▶ WORK INSTRUCTIONS:
Count every line in the entries that contains "beta". Report that count alone.

Change detection outputs:
--- START ---
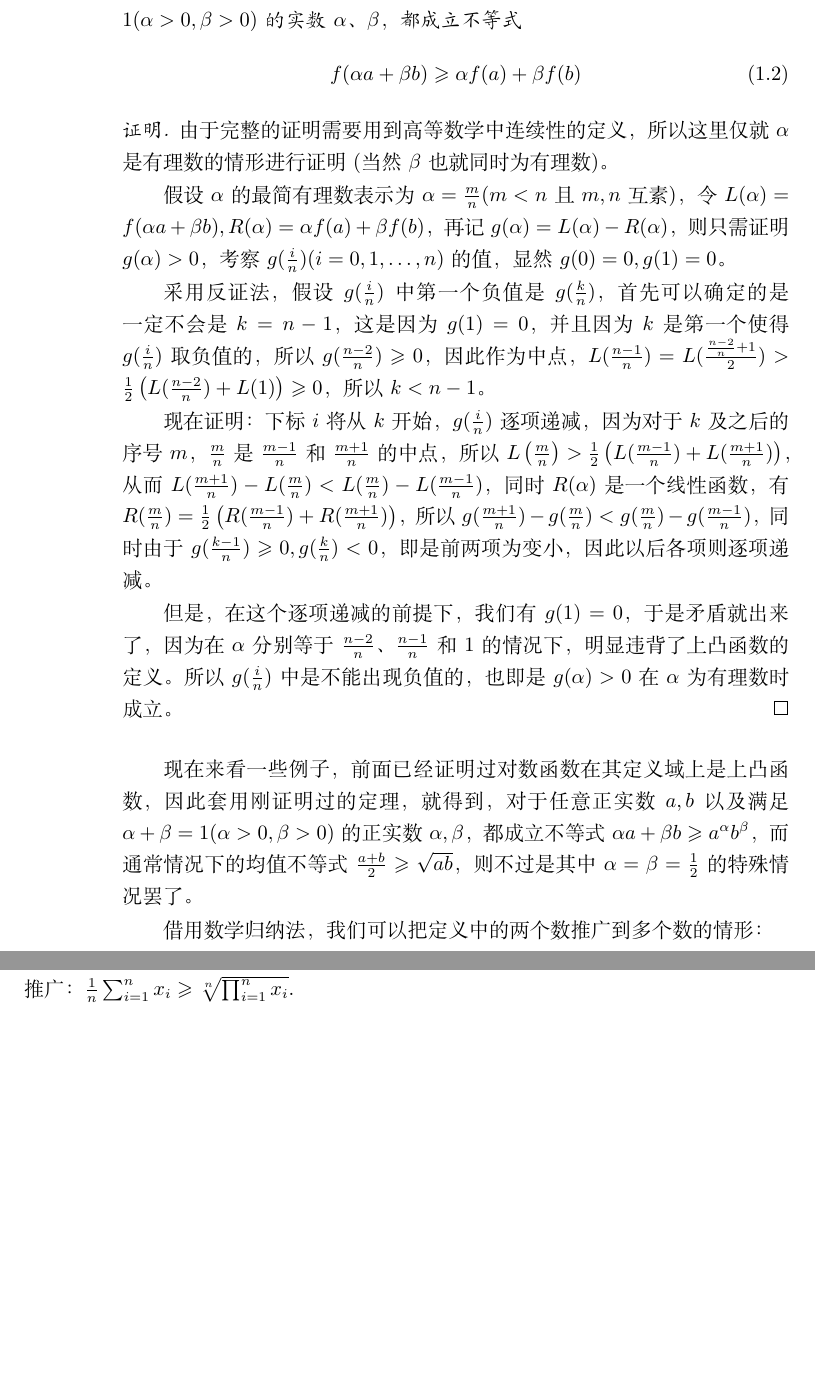
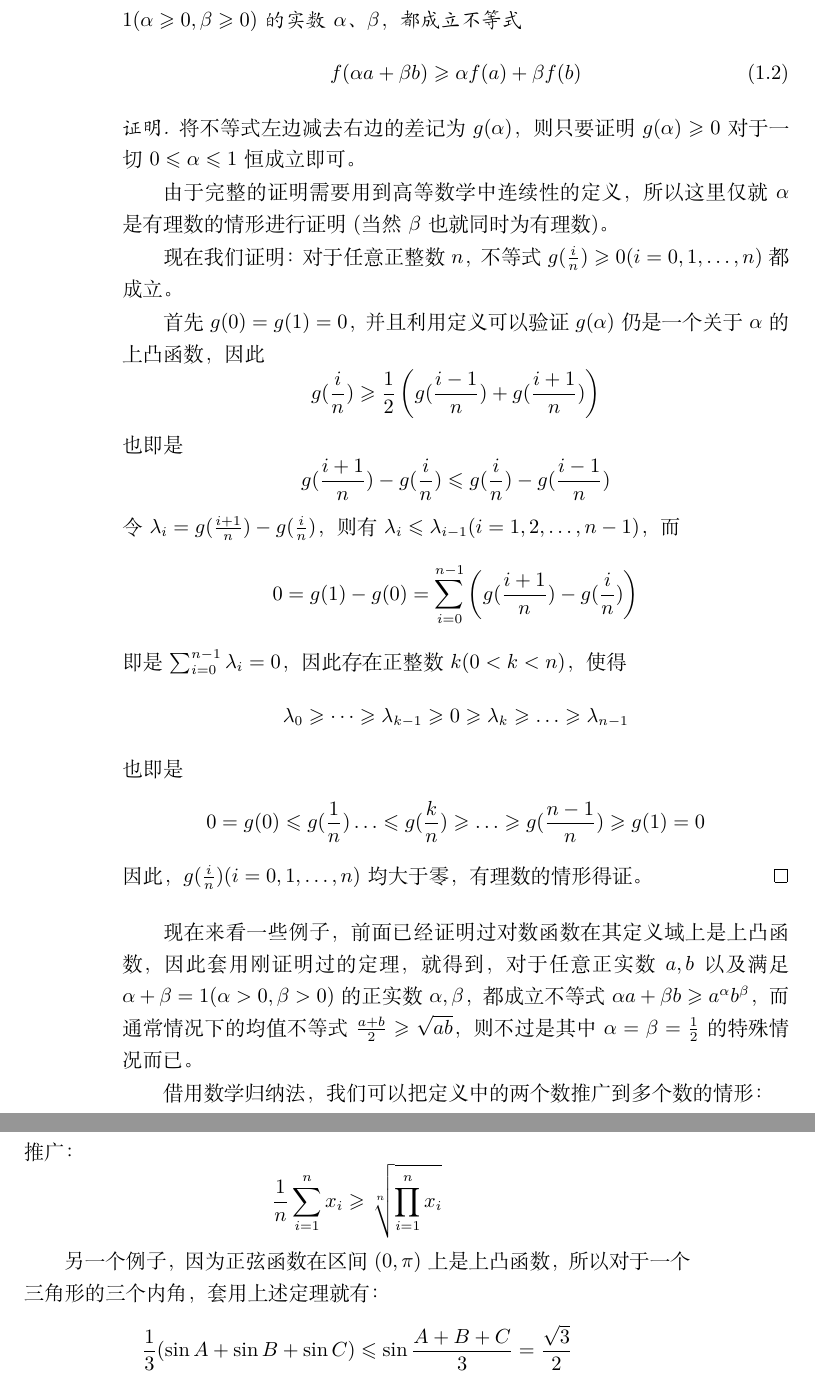
Before and after one commit to zhcosin/elementary-math, a LaTeX book (book.tex, which reads content/function/the-convexity-of-function.tex): two parts of pages 10 and 11 of 30, joined at a grey line, cut so that both start at the same text, the shorter picture padded with empty space. Compiled offline with XeLaTeX.

Commit message:
reproof a theorem in the-convexity-of-function.tex

```diff
--- a/content/function/the-convexity-of-function.tex
+++ b/content/function/the-convexity-of-function.tex
@@ -48,18 +48,36 @@
 \end{theorem}
 
 \begin{proof}[证明]
+将不等式左边减去右边的差记为$g(\alpha)$，则只要证明$g(\alpha) \geqslant 0$对于一切$0 \leqslant \alpha \leqslant 1$恒成立即可。
+
   由于完整的证明需要用到高等数学中连续性的定义，所以这里仅就$\alpha$是有理数的情形进行证明(当然$\beta$也就同时为有理数)。
 
-假设$\alpha$的最简有理数表示为$\alpha=\frac{m}{n}$($m<n$且$m,n$互素)，令$L(\alpha)=f(\alpha a + \beta b), R(\alpha)=\alpha f(a)+\beta f(b)$，再记 $g(\alpha) = L(\alpha) - R(\alpha)$，则只需证明$g(\alpha)>0$，考察 $ g(\frac{i}{n})(i=0,1,\ldots,n)$的值，显然$g(0)=0, g(1)=0$。
+现在我们证明：对于任意正整数$n$，不等式$g(\frac{i}{n}) \geqslant 0 (i=0,1,\ldots,n)$都成立。
 
-采用反证法，假设$g(\frac{i}{n})$中第一个负值是$g(\frac{k}{n})$，首先可以确定的是一定不会是$k=n-1$，这是因为$g(1)=0$，并且因为$k$是第一个使得$g(\frac{i}{n})$取负值的，所以$g(\frac{n-2}{n}) \geqslant 0$，因此作为中点，$L(\frac{n-1}{n})=L(\frac{\frac{n-2}{n}+1}{2})>\frac{1}{2}\left(L(\frac{n-2}{n}) + L(1)\right) \geqslant 0$，所以$k<n-1$。
-
-现在证明：下标$i$将从$k$开始，$g(\frac{i}{n})$逐项递减， 因为对于$k$及之后的序号$m$，$\frac{m}{n}$是$\frac{m-1}{n}$和$\frac{m+1}{n}$的中点，所以$L\left( \frac{m}{n} \right) > \frac{1}{2} \left( L(\frac{m-1}{n}) + L(\frac{m+1}{n}) \right)$，从而$L(\frac{m+1}{n})-L(\frac{m}{n})<L(\frac{m}{n})-L(\frac{m-1}{n})$，同时$R(\alpha)$是一个线性函数，有$R(\frac{m}{n})=\frac{1}{2}\left( R(\frac{m-1}{n})+R(\frac{m+1}{n}) \right)$，所以$g(\frac{m+1}{n})-g(\frac{m}{n})<g(\frac{m}{n})-g(\frac{m-1}{n})$，同时由于$g(\frac{k-1}{n}) \geqslant 0,g(\frac{k}{n})<0$，即是前两项为变小，因此以后各项则逐项递减。
-
-但是，在这个逐项递减的前提下，我们有$g(1)=0$，于是矛盾就出来了，因为在$\alpha$分别等于$\frac{n-2}{n}$、$\frac{n-1}{n}$和1的情况下，明显违背了上凸函数的定义。所以$g(\frac{i}{n})$中是不能出现负值的，也即是$g(\alpha)>0$在$\alpha$为有理数时成立。
+首先$g(0)=g(1)=0$，并且利用定义可以验证$g(\alpha)$仍是一个关于$\alpha$的上凸函数，因此
+\begin{equation*}
+  g(\frac{i}{n}) \geqslant \frac{1}{2} \left( g(\frac{i-1}{n}) + g(\frac{i+1}{n}) \right)
+\end{equation*}
+也即是
+\begin{equation*}
+  g(\frac{i+1}{n}) - g(\frac{i}{n}) \leqslant g(\frac{i}{n}) - g(\frac{i-1}{n})
+\end{equation*}
+令$\lambda_i = g(\frac{i+1}{n}) - g(\frac{i}{n})$，则有$\lambda_i \leqslant \lambda_{i-1}(i=1,2,\ldots,n-1)$，而
+\begin{equation*}
+ 0 = g(1) - g(0) = \sum_{i=0}^{n-1} \left( g(\frac{i+1}{n}) - g(\frac{i}{n}) \right)
+\end{equation*}
+即是$\sum_{i=0}^{n-1}\lambda_i=0$，因此存在正整数$k(0<k<n)$，使得
+\begin{equation*}
+\lambda_0 \geqslant \dots \geqslant \lambda_{k-1} \geqslant 0 \geqslant \lambda_k \geqslant \ldots \geqslant \lambda_{n-1}
+\end{equation*}
+也即是
+\begin{equation*}
+  0 = g(0) \leqslant g(\frac{1}{n}) \ldots \leqslant g(\frac{k}{n}) \geqslant \ldots \geqslant g(\frac{n-1}{n}) \geqslant g(1) = 0
+\end{equation*}
+因此，$g(\frac{i}{n})(i=0,1,\ldots,n)$均大于零，有理数的情形得证。
 \end{proof}
 
-现在来看一些例子，前面已经证明过对数函数在其定义域上是上凸函数，因此套用刚证明过的定理，就得到，对于任意正实数$a,b$以及满足$\alpha+\beta=1(\alpha>0,\beta>0)$的正实数$\alpha,\beta$，都成立不等式$\alpha a + \beta b \geqslant a^{\alpha}b^{\beta}$，而通常情况下的均值不等式$\frac{a+b}{2}\geqslant \sqrt{ab}$，则不过是其中$\alpha=\beta=\frac{1}{2}$的特殊情况罢了。
+现在来看一些例子，前面已经证明过对数函数在其定义域上是上凸函数，因此套用刚证明过的定理，就得到，对于任意正实数$a,b$以及满足$\alpha+\beta=1(\alpha>0,\beta>0)$的正实数$\alpha,\beta$，都成立不等式$\alpha a + \beta b \geqslant a^{\alpha}b^{\beta}$，而通常情况下的均值不等式$\frac{a+b}{2}\geqslant \sqrt{ab}$，则不过是其中$\alpha=\beta=\frac{1}{2}$的特殊情况而已。
 
 借用数学归纳法，我们可以把定义中的两个数推广到多个数的情形：
 \begin{theorem}
@@ -85,7 +103,15 @@
 重复这个过程，就可以得到定理中的不等式。
 \end{proof}
 
-仍然以对数函数作为例子，套用上述结论，我们可以得出均值不等式的推广：$\frac{1}{n}\sum_{i=1}^nx_i \geqslant \sqrt[n]{\prod_{i=1}^nx_i}$.
+仍然以对数函数作为例子，套用上述结论，我们可以得出均值不等式的推广：
+\begin{equation*}
+\frac{1}{n}\sum_{i=1}^nx_i \geqslant \sqrt[n]{\prod_{i=1}^nx_i}
+\end{equation*}
+
+另一个例子，因为正弦函数在区间$(0,\pi)$上是上凸函数，所以对于一个三角形的三个内角，套用上述定理就有：
+\begin{equation*}
+\frac{1}{3}(\sin{A}+\sin{B}+\sin{C}) \leqslant \sin{\frac{A+B+C}{3}} = \frac{\sqrt{3}}{2}
+\end{equation*}
 
 %%% Local Variables:
 %%% mode: latex
```
Also changed, not shown: content/function/exp-ln-level.tex (+1 -1 lines), content/number-sequence/pow-sum-for-positive-integer.tex (+10 -3 lines), preface.tex (+3 -3 lines), content/function/the-convexity-of-function.tex (4 more changed lines).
--- END ---
▶ TASK OUTPUT:
4